### What to work on
The records are to be repeated exactly, and any images in them are to be dropped.

(Front-end code edit data)
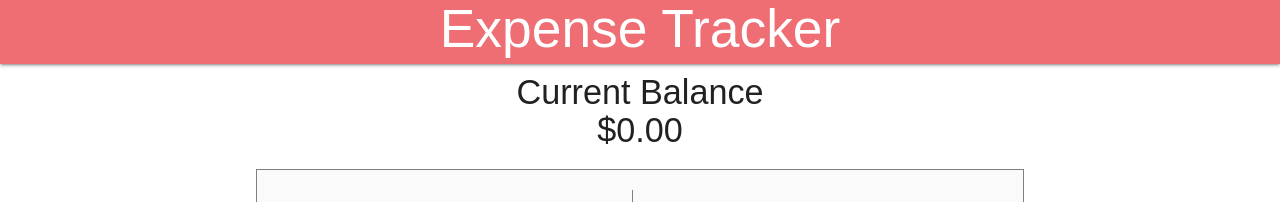
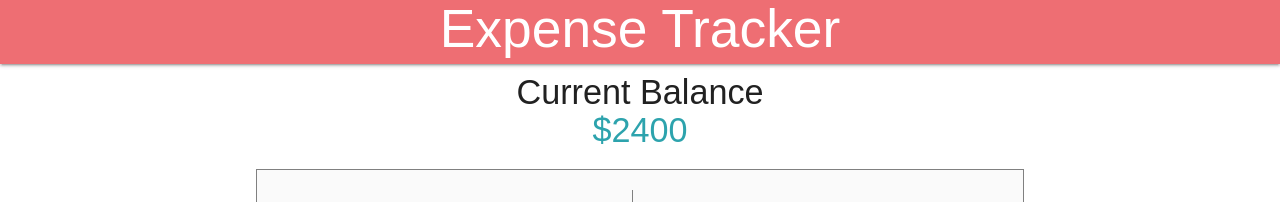
Before and after one commit to sohailshams/expense-tracker, a React (Create React App) app: page / in a window 1280 px wide. Shown: the top 202 px of the page. Built offline with nearby package versions, Linux system fonts and the light colour scheme.

Commit message:
Updated Balance component - added GlobalContext and rendered total dynamically

```diff
--- a/src/App.css
+++ b/src/App.css
@@ -134,3 +134,11 @@ body {
   min-width: 100px !important;
   margin-top: 20px !important;
 }
+
+.minus-color {
+  color: #ee6e73 !important;
+}
+
+.plus-color {
+  color: #2da3ad !important;
+}
--- a/src/components/Balance.js
+++ b/src/components/Balance.js
@@ -1,11 +1,23 @@
-import React from 'react';
+import React, { useContext } from 'react';
+import { GlobalContext } from '../context/GlobalState';
 
 const Balance = () => {
+  const { transactions } = useContext(GlobalContext);
+
+  const transactionAmounts = transactions.map(
+    (transaction) => transaction.transactionAmount
+  );
+  const total = transactionAmounts
+    .reduce((acc, item) => (acc += item), 0)
+    .toFixed(2);
+
   return (
     <div>
       <div className="current-balance">
         <h4>Current Balance</h4>
-        <h4>$0.00</h4>
+        <h4 className={total < 0 ? 'minus-color' : 'plus-color'}>
+          ${Math.abs(total)}
+        </h4>
       </div>
     </div>
   );
```
Also changed, not shown: 1 other file (tests, documents, lock files or other folders).
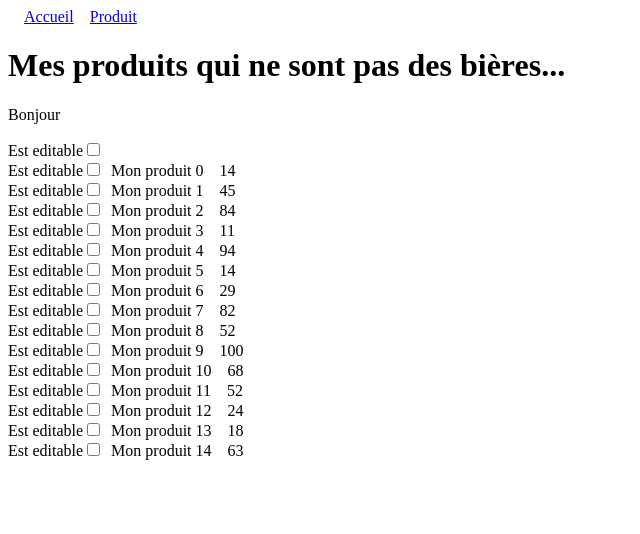
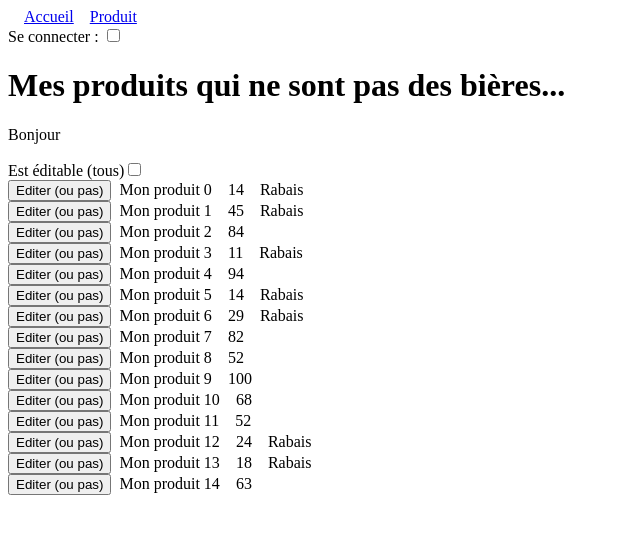
Before and after one commit to aptruchon/demo-angular, an Angular app: page /produit in a window 1280 px wide. Shown: the top 534 px of the page, without its empty margins (0-640 px from the left). Built offline with nearby package versions, Linux system fonts and the light colour scheme.

Commit message:
Ajout d'un service pour gérer la connexion

```diff
--- /dev/null
+++ b/src/app/connecter.service.ts
@@ -0,0 +1,19 @@
+import { Injectable } from '@angular/core';
+
+@Injectable({
+  providedIn: 'root'
+})
+export class ConnecterService {
+  etatConnexion:Boolean = false;
+
+  constructor() { }
+
+  getEtatConnexion():Boolean {
+    return this.etatConnexion;
+
+  }
+
+  setEtatConnexion(etat: Boolean):void {
+    this.etatConnexion = etat;
+  }
+}
--- a/src/app/entete/entete.component.html
+++ b/src/app/entete/entete.component.html
@@ -2,3 +2,4 @@
     <a routerLink="/">Accueil</a>
     <a routerLink="/produit">Produit</a>
 </nav>
+Se connecter : <input type="checkbox" (click)="changeConnexion()" [checked]="estConnecte">
--- a/src/app/entete/entete.component.ts
+++ b/src/app/entete/entete.component.ts
@@ -1,4 +1,5 @@
 import { Component } from '@angular/core';
+import { ConnecterService } from '../connecter.service';
 
 @Component({
   selector: 'app-entete',
@@ -6,5 +7,17 @@
   styleUrls: ['./entete.component.scss']
 })
 export class EnteteComponent {
+  estConnecte: Boolean = false;
 
+  constructor(private servConnecter: ConnecterService) {}
+
+  ngOnInit(){
+    this.estConnecte = this.servConnecter.getEtatConnexion();
+  }
+
+  changeConnexion(){
+    this.estConnecte = !this.estConnecte;
+    this.servConnecter.setEtatConnexion(this.estConnecte);
+    console.log(this.estConnecte);
+  }
 }
--- a/src/app/liste-produit/liste-produit.component.html
+++ b/src/app/liste-produit/liste-produit.component.html
@@ -1,10 +1,13 @@
 <h1>Mes produits qui ne sont pas des bières...</h1>
 
 <p>{{salutation}}</p>
-Est editable<input type="checkbox" [(ngModel)]="estEditable">
+Est éditable (tous)<input type="checkbox" (click)="rendreEditable()" [checked]="estEditable">
+
+<app-produit *ngFor="let unProduit of produits" [produit]="unProduit" [estEditable]="estEditable"></app-produit>
+
 
 <!-- Exemple boucle, boucle sur soit même -->
-<article *ngFor="let unProduit of produit">
+<!-- <article *ngFor="let unProduit of produit">
     Est editable<input type="checkbox" [(ngModel)]="unProduit.editable">
     <ng-container *ngIf="estEditable || unProduit.editable">
         Nom :<input [(ngModel)] = unProduit.nom>
@@ -15,4 +18,6 @@
         <span>{{unProduit.nom}}</span>
         <span>{{unProduit.prix}}</span>
     </ng-container>
-</article>
+
+    <span *ngIf="unProduit.prix < 50">Rabais</span>
+</article> -->
--- a/src/app/liste-produit/liste-produit.component.ts
+++ b/src/app/liste-produit/liste-produit.component.ts
@@ -1,4 +1,5 @@
 import { Component } from '@angular/core';
+import { ConnecterService } from '../connecter.service';
 import { Produit } from '../produit';
 
 @Component({
@@ -9,25 +10,33 @@
 export class ListeProduitComponent {
   salutation: String = "";
   estEditable: Boolean = false;
-  produit: Produit[] = [];
+  produits: Produit[] = [];
   // produit: Object[];
 
-  constructor(){}
+  constructor(private servConnecter: ConnecterService){}
 
   ngOnInit(): void {
     if(this.salutation == ""){
       this.salutation = "Bonjour";
     }
 
-    this.produit = [...Array(15)].map((item, index)=>{
-      return <Produit>{
+    this.produits = [...Array(15)].map((item, index)=>{
+      return {
               id: index + 1,
               nom: "Mon produit " + index,
               prix: Math.ceil(Math.random() * 100),
               editable: false,
             };
     })
-    console.log(this.produit);
+    console.log(this.produits);
+  }
 
+  rendreEditable(){
+    if(this.servConnecter.getEtatConnexion()){
+      this.estEditable = !this.estEditable;
+    }
+    else {
+      this.estEditable = false;
+    }
   }
 }
--- a/src/app/produit/produit.component.html
+++ b/src/app/produit/produit.component.html
@@ -1 +1,13 @@
-<p>produit works!</p>
+<article>
+    <button (click)="changeEditable()">Editer (ou pas)</button>
+    <ng-container *ngIf="estEditable">
+        Nom :<input [(ngModel)] = produit.nom>
+        Prix :<input [(ngModel)] = produit.prix>
+    </ng-container>
+
+    <ng-container *ngIf="!estEditable">
+        <span>{{produit.nom}}</span>
+        <span>{{produit.prix}}</span>
+    </ng-container>
+    <span *ngIf="produit.prix < 50">Rabais</span>
+</article>
--- a/src/app/produit/produit.component.scss
+++ b/src/app/produit/produit.component.scss
@@ -0,0 +1,5 @@
+article {
+    span {
+        margin: 0px 8px;
+    }
+}
--- a/src/app/produit/produit.component.ts
+++ b/src/app/produit/produit.component.ts
@@ -1,4 +1,5 @@
-import { Component } from '@angular/core';
+import { Component, Input } from '@angular/core';
+import { Produit } from '../produit';
 
 @Component({
   selector: 'app-produit',
@@ -6,5 +7,14 @@
   styleUrls: ['./produit.component.scss']
 })
 export class ProduitComponent {
+  @Input() produit: Produit;
+  @Input() estEditable: Boolean;
+
+  constructor(){}
+
+  changeEditable(){
+    this.estEditable = !this.estEditable;
+  }
+
 
 }
```
Also changed, not shown: 1 other file (tests, documents, lock files or other folders).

### Answer space
Before and after one commit to sohailshams/expense-tracker, a React (Create React App) app: page / in a window 1280 px wide. Shown: the top 202 px of the page. Built offline with nearby package versions, Linux system fonts and the light colour scheme.

Commit message:
Updated Balance component - added GlobalContext and rendered total dynamically

```diff
--- a/src/App.css
+++ b/src/App.css
@@ -134,3 +134,11 @@ body {
   min-width: 100px !important;
   margin-top: 20px !important;
 }
+
+.minus-color {
+  color: #ee6e73 !important;
+}
+
+.plus-color {
+  color: #2da3ad !important;
+}
--- a/src/components/Balance.js
+++ b/src/components/Balance.js
@@ -1,11 +1,23 @@
-import React from 'react';
+import React, { useContext } from 'react';
+import { GlobalContext } from '../context/GlobalState';
 
 const Balance = () => {
+  const { transactions } = useContext(GlobalContext);
+
+  const transactionAmounts = transactions.map(
+    (transaction) => transaction.transactionAmount
+  );
+  const total = transactionAmounts
+    .reduce((acc, item) => (acc += item), 0)
+    .toFixed(2);
+
   return (
     <div>
       <div className="current-balance">
         <h4>Current Balance</h4>
-        <h4>$0.00</h4>
+        <h4 className={total < 0 ? 'minus-color' : 'plus-color'}>
+          ${Math.abs(total)}
+        </h4>
       </div>
     </div>
   );
```
Also changed, not shown: 1 other file (tests, documents, lock files or other folders).
Before and after one commit to aptruchon/demo-angular, an Angular app: page /produit in a window 1280 px wide. Shown: the top 534 px of the page, without its empty margins (0-640 px from the left). Built offline with nearby package versions, Linux system fonts and the light colour scheme.

Commit message:
Ajout d'un service pour gérer la connexion

```diff
--- /dev/null
+++ b/src/app/connecter.service.ts
@@ -0,0 +1,19 @@
+import { Injectable } from '@angular/core';
+
+@Injectable({
+  providedIn: 'root'
+})
+export class ConnecterService {
+  etatConnexion:Boolean = false;
+
+  constructor() { }
+
+  getEtatConnexion():Boolean {
+    return this.etatConnexion;
+
+  }
+
+  setEtatConnexion(etat: Boolean):void {
+    this.etatConnexion = etat;
+  }
+}
--- a/src/app/entete/entete.component.html
+++ b/src/app/entete/entete.component.html
@@ -2,3 +2,4 @@
     <a routerLink="/">Accueil</a>
     <a routerLink="/produit">Produit</a>
 </nav>
+Se connecter : <input type="checkbox" (click)="changeConnexion()" [checked]="estConnecte">
--- a/src/app/entete/entete.component.ts
+++ b/src/app/entete/entete.component.ts
@@ -1,4 +1,5 @@
 import { Component } from '@angular/core';
+import { ConnecterService } from '../connecter.service';
 
 @Component({
   selector: 'app-entete',
@@ -6,5 +7,17 @@
   styleUrls: ['./entete.component.scss']
 })
 export class EnteteComponent {
+  estConnecte: Boolean = false;
 
+  constructor(private servConnecter: ConnecterService) {}
+
+  ngOnInit(){
+    this.estConnecte = this.servConnecter.getEtatConnexion();
+  }
+
+  changeConnexion(){
+    this.estConnecte = !this.estConnecte;
+    this.servConnecter.setEtatConnexion(this.estConnecte);
+    console.log(this.estConnecte);
+  }
 }
--- a/src/app/liste-produit/liste-produit.component.html
+++ b/src/app/liste-produit/liste-produit.component.html
@@ -1,10 +1,13 @@
 <h1>Mes produits qui ne sont pas des bières...</h1>
 
 <p>{{salutation}}</p>
-Est editable<input type="checkbox" [(ngModel)]="estEditable">
+Est éditable (tous)<input type="checkbox" (click)="rendreEditable()" [checked]="estEditable">
+
+<app-produit *ngFor="let unProduit of produits" [produit]="unProduit" [estEditable]="estEditable"></app-produit>
+
 
 <!-- Exemple boucle, boucle sur soit même -->
-<article *ngFor="let unProduit of produit">
+<!-- <article *ngFor="let unProduit of produit">
     Est editable<input type="checkbox" [(ngModel)]="unProduit.editable">
     <ng-container *ngIf="estEditable || unProduit.editable">
         Nom :<input [(ngModel)] = unProduit.nom>
@@ -15,4 +18,6 @@
         <span>{{unProduit.nom}}</span>
         <span>{{unProduit.prix}}</span>
     </ng-container>
-</article>
+
+    <span *ngIf="unProduit.prix < 50">Rabais</span>
+</article> -->
--- a/src/app/liste-produit/liste-produit.component.ts
+++ b/src/app/liste-produit/liste-produit.component.ts
@@ -1,4 +1,5 @@
 import { Component } from '@angular/core';
+import { ConnecterService } from '../connecter.service';
 import { Produit } from '../produit';
 
 @Component({
@@ -9,25 +10,33 @@
 export class ListeProduitComponent {
   salutation: String = "";
   estEditable: Boolean = false;
-  produit: Produit[] = [];
+  produits: Produit[] = [];
   // produit: Object[];
 
-  constructor(){}
+  constructor(private servConnecter: ConnecterService){}
 
   ngOnInit(): void {
     if(this.salutation == ""){
       this.salutation = "Bonjour";
     }
 
-    this.produit = [...Array(15)].map((item, index)=>{
-      return <Produit>{
+    this.produits = [...Array(15)].map((item, index)=>{
+      return {
               id: index + 1,
               nom: "Mon produit " + index,
               prix: Math.ceil(Math.random() * 100),
               editable: false,
             };
     })
-    console.log(this.produit);
+    console.log(this.produits);
+  }
 
+  rendreEditable(){
+    if(this.servConnecter.getEtatConnexion()){
+      this.estEditable = !this.estEditable;
+    }
+    else {
+      this.estEditable = false;
+    }
   }
 }
--- a/src/app/produit/produit.component.html
+++ b/src/app/produit/produit.component.html
@@ -1 +1,13 @@
-<p>produit works!</p>
+<article>
+    <button (click)="changeEditable()">Editer (ou pas)</button>
+    <ng-container *ngIf="estEditable">
+        Nom :<input [(ngModel)] = produit.nom>
+        Prix :<input [(ngModel)] = produit.prix>
+    </ng-container>
+
+    <ng-container *ngIf="!estEditable">
+        <span>{{produit.nom}}</span>
+        <span>{{produit.prix}}</span>
+    </ng-container>
+    <span *ngIf="produit.prix < 50">Rabais</span>
+</article>
--- a/src/app/produit/produit.component.scss
+++ b/src/app/produit/produit.component.scss
@@ -0,0 +1,5 @@
+article {
+    span {
+        margin: 0px 8px;
+    }
+}
--- a/src/app/produit/produit.component.ts
+++ b/src/app/produit/produit.component.ts
@@ -1,4 +1,5 @@
-import { Component } from '@angular/core';
+import { Component, Input } from '@angular/core';
+import { Produit } from '../produit';
 
 @Component({
   selector: 'app-produit',
@@ -6,5 +7,14 @@
   styleUrls: ['./produit.component.scss']
 })
 export class ProduitComponent {
+  @Input() produit: Produit;
+  @Input() estEditable: Boolean;
+
+  constructor(){}
+
+  changeEditable(){
+    this.estEditable = !this.estEditable;
+  }
+
 
 }
```
Also changed, not shown: 1 other file (tests, documents, lock files or other folders).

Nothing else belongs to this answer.